→ ASSIGNMENT
In the data below, find each line that contains the word "results" and copy it.

----------

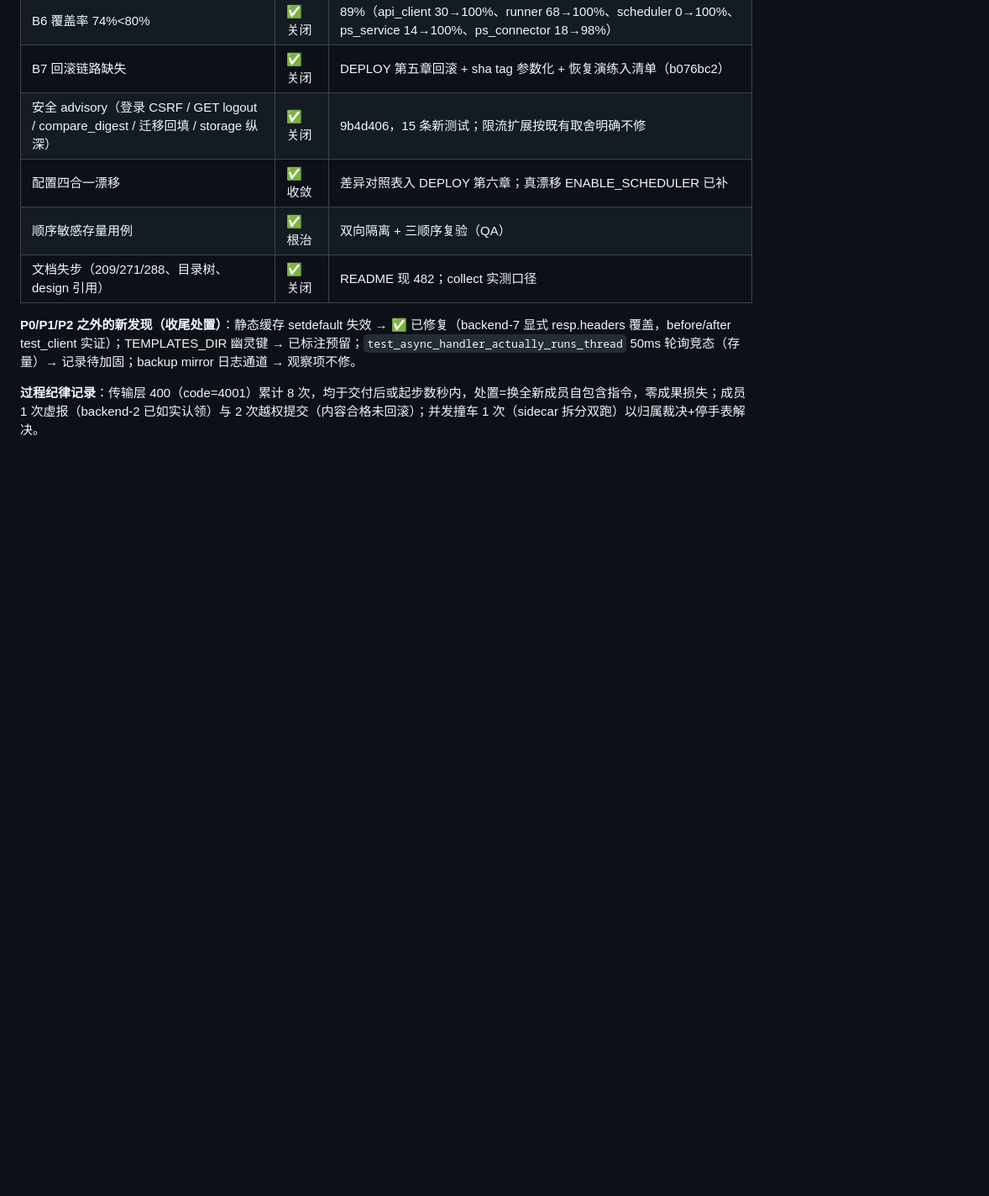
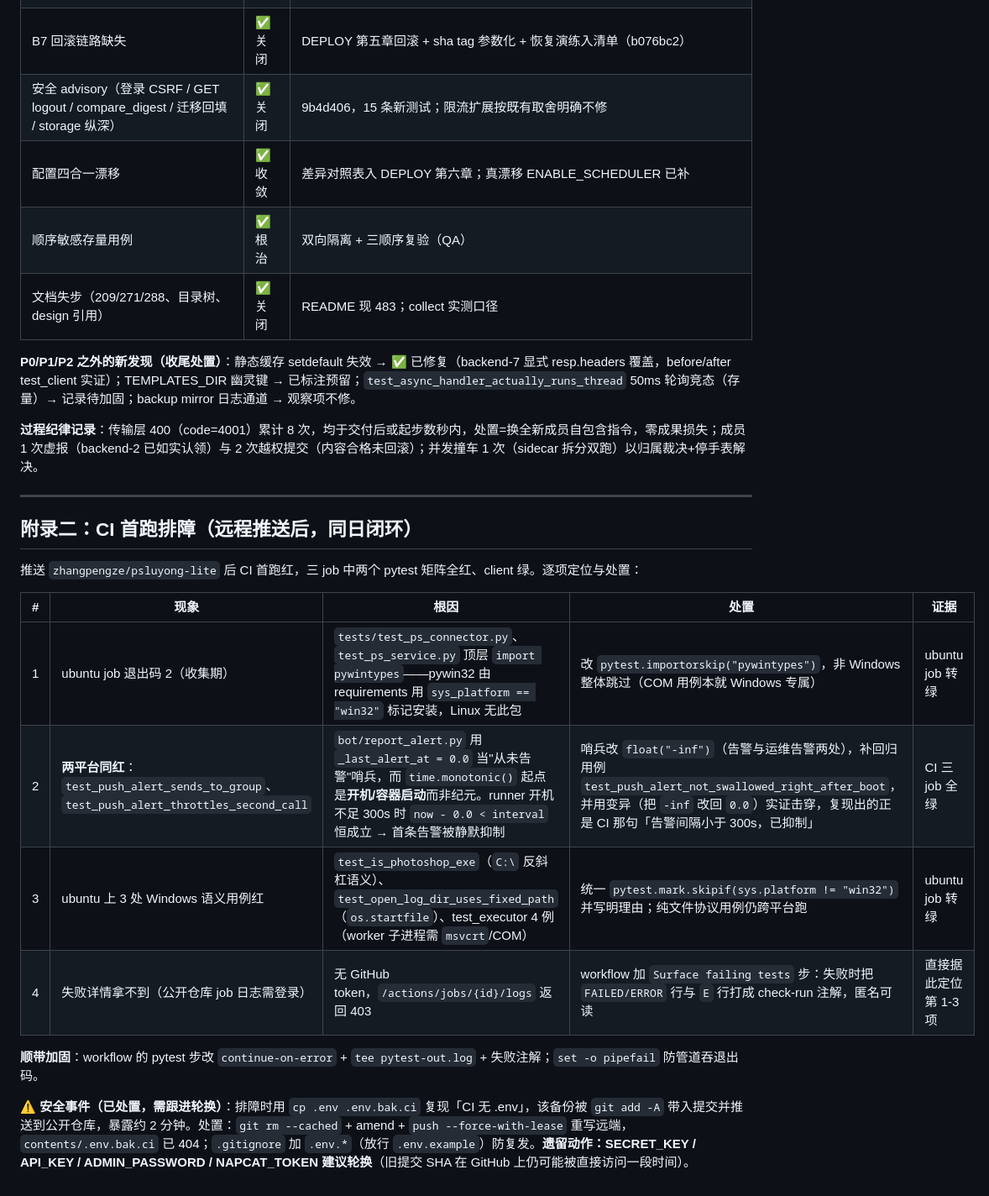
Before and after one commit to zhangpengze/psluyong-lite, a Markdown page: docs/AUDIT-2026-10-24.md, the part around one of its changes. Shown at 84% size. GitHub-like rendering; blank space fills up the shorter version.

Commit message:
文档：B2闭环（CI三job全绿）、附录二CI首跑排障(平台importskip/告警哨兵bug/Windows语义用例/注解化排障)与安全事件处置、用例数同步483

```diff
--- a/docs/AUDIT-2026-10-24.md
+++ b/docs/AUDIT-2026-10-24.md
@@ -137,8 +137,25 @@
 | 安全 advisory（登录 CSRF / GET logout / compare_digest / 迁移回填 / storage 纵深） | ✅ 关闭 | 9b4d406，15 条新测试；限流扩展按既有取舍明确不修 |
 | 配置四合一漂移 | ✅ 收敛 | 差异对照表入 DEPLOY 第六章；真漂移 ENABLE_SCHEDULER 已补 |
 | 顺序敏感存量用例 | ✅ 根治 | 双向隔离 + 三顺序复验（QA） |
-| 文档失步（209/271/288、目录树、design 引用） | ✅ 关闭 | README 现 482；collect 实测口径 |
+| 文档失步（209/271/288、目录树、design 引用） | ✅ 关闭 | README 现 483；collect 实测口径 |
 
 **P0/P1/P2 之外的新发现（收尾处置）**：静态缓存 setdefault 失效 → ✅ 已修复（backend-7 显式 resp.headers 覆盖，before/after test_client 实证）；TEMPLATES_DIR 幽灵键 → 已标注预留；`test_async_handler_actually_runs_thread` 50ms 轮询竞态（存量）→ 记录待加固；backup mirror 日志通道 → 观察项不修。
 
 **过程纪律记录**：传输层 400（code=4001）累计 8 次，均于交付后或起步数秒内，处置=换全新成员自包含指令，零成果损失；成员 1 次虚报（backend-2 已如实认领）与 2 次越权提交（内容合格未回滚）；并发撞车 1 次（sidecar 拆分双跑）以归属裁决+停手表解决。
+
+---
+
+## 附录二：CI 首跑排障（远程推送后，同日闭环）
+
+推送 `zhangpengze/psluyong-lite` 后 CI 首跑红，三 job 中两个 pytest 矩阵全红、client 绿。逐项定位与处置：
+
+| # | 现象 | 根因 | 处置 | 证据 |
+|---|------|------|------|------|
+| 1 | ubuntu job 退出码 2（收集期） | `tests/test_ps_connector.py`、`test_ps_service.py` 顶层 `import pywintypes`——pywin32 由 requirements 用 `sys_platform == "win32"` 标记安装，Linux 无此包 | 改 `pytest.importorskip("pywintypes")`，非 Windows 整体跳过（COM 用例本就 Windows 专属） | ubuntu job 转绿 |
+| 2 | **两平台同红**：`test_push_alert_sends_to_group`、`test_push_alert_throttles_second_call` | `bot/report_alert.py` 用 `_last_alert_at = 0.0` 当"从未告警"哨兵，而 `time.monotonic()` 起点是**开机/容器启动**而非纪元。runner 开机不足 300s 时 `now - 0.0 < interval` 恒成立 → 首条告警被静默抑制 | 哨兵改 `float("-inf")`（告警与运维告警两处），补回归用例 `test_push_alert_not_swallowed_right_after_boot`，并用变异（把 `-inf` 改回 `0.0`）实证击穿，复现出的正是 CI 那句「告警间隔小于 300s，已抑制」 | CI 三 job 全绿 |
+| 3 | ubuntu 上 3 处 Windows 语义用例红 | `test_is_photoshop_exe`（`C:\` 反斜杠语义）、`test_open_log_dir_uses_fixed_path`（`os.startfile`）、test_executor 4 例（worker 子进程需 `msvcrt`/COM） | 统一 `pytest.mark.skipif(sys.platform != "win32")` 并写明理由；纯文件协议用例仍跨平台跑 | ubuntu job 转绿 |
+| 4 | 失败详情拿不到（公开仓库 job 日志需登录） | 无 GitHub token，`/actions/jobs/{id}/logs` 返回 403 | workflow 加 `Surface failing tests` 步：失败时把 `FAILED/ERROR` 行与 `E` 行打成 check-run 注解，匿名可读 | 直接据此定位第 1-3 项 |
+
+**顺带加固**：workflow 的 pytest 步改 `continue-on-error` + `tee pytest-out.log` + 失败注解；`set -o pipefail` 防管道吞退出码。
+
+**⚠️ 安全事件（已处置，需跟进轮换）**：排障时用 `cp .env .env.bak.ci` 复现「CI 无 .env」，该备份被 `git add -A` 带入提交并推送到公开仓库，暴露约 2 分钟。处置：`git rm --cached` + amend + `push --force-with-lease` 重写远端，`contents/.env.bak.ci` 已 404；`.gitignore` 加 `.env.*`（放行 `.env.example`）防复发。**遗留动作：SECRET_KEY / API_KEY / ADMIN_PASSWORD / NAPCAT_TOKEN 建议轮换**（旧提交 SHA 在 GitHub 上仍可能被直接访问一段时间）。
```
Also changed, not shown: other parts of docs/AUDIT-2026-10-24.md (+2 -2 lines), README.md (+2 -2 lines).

----------

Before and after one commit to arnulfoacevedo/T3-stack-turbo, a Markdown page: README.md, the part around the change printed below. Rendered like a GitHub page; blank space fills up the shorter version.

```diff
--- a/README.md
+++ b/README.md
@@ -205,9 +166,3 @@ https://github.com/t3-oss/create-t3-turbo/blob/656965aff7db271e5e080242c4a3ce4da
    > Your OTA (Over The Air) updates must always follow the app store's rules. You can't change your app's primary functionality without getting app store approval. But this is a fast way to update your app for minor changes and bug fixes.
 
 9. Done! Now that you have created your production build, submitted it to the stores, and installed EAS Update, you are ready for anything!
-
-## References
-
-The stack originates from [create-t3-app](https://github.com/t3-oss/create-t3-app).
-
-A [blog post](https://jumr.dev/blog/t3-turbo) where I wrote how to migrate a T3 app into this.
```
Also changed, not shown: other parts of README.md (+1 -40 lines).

----------

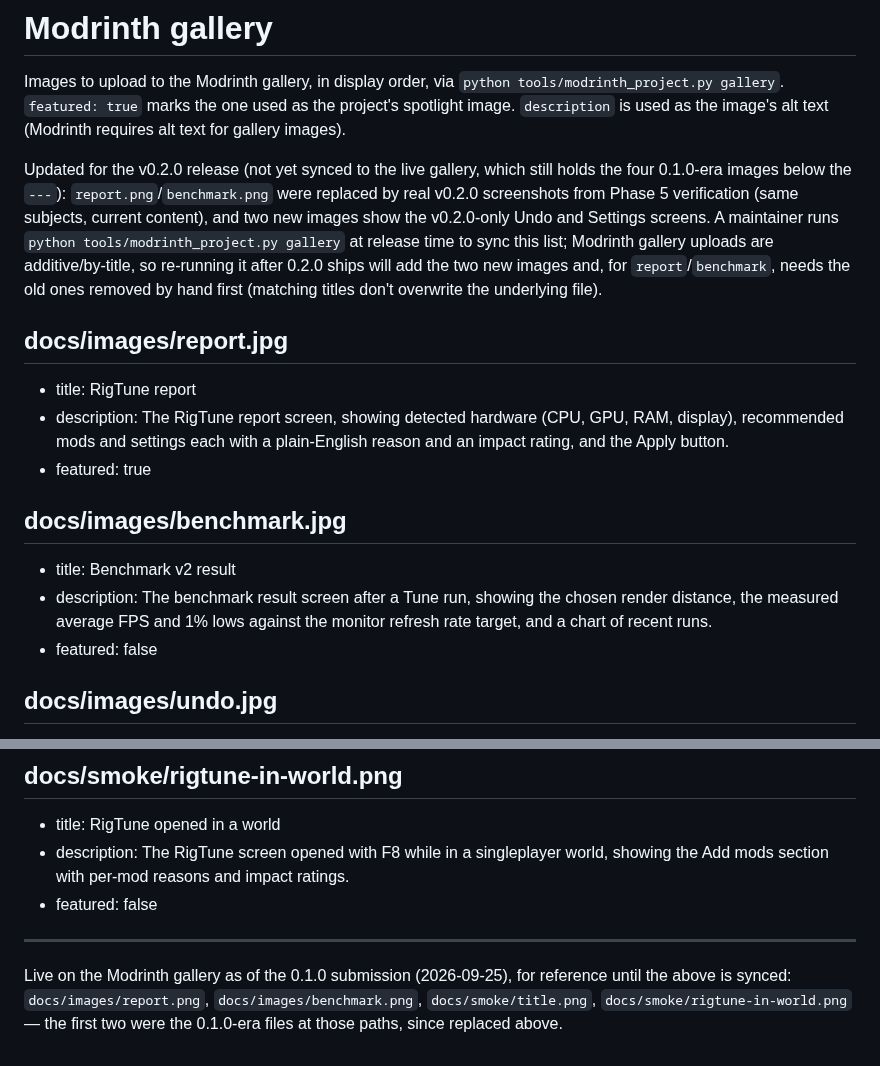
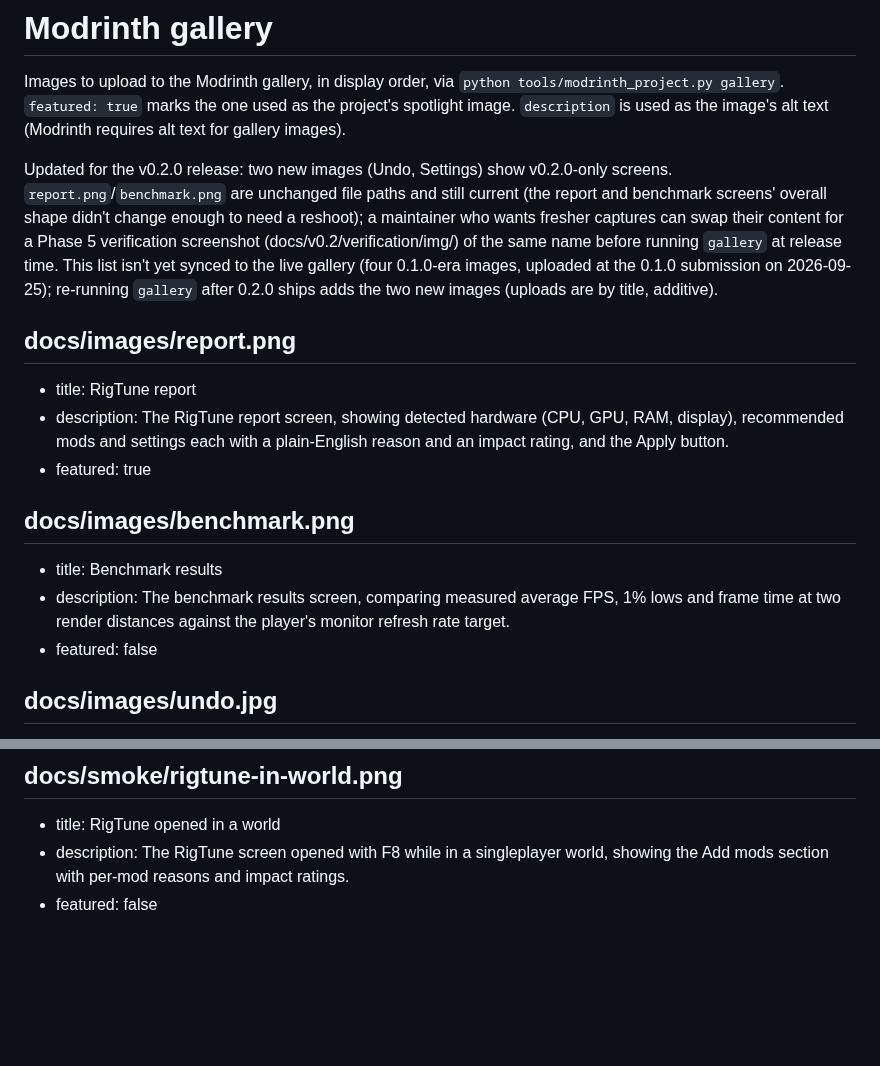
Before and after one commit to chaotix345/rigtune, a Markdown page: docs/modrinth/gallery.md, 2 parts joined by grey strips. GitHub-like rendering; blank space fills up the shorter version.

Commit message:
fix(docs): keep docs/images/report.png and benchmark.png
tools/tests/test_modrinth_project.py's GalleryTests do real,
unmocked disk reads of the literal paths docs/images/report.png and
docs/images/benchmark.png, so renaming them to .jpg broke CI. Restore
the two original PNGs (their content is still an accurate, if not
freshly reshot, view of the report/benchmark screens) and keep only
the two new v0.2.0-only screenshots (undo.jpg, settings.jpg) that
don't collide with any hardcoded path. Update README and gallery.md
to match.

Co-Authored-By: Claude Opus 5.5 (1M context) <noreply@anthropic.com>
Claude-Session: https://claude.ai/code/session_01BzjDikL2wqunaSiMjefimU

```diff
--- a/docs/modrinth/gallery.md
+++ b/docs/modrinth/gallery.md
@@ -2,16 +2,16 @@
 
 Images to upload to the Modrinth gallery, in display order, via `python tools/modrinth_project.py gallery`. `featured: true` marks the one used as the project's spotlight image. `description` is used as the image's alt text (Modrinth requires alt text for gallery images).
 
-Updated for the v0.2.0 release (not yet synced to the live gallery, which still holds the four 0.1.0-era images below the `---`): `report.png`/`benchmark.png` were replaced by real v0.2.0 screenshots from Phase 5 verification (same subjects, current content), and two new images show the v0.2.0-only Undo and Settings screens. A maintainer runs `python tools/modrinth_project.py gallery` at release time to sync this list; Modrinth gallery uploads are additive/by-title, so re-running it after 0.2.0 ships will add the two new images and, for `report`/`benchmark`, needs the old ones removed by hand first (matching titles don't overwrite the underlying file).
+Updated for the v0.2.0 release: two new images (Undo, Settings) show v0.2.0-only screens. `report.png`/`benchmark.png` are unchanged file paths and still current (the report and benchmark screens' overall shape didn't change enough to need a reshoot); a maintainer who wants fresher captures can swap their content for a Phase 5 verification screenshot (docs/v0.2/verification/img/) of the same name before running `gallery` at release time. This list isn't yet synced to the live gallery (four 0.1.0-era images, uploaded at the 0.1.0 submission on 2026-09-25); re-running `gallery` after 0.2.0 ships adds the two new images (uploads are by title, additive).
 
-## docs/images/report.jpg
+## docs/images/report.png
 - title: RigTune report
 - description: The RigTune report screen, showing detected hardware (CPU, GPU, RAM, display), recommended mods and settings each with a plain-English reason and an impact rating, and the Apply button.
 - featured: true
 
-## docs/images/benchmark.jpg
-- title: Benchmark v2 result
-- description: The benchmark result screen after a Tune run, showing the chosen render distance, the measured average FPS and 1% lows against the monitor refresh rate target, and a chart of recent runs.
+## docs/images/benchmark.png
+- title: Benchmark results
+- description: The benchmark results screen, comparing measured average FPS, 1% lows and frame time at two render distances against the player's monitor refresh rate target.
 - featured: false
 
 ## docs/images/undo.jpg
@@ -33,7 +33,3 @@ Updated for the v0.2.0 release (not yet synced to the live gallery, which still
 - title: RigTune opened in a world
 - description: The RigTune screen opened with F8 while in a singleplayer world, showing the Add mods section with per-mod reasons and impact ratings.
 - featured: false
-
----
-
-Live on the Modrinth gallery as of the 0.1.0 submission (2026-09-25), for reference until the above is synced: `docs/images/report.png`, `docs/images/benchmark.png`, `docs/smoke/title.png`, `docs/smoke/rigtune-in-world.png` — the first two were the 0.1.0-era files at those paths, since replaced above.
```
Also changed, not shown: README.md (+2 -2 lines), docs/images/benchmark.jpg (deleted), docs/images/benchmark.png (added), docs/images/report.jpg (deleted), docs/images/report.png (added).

----------

→ TASK RESPONSE
+- title: Benchmark results
+- description: The benchmark results screen, comparing measured average FPS, 1% lows and frame time at two render distances against the player's monitor refresh rate target.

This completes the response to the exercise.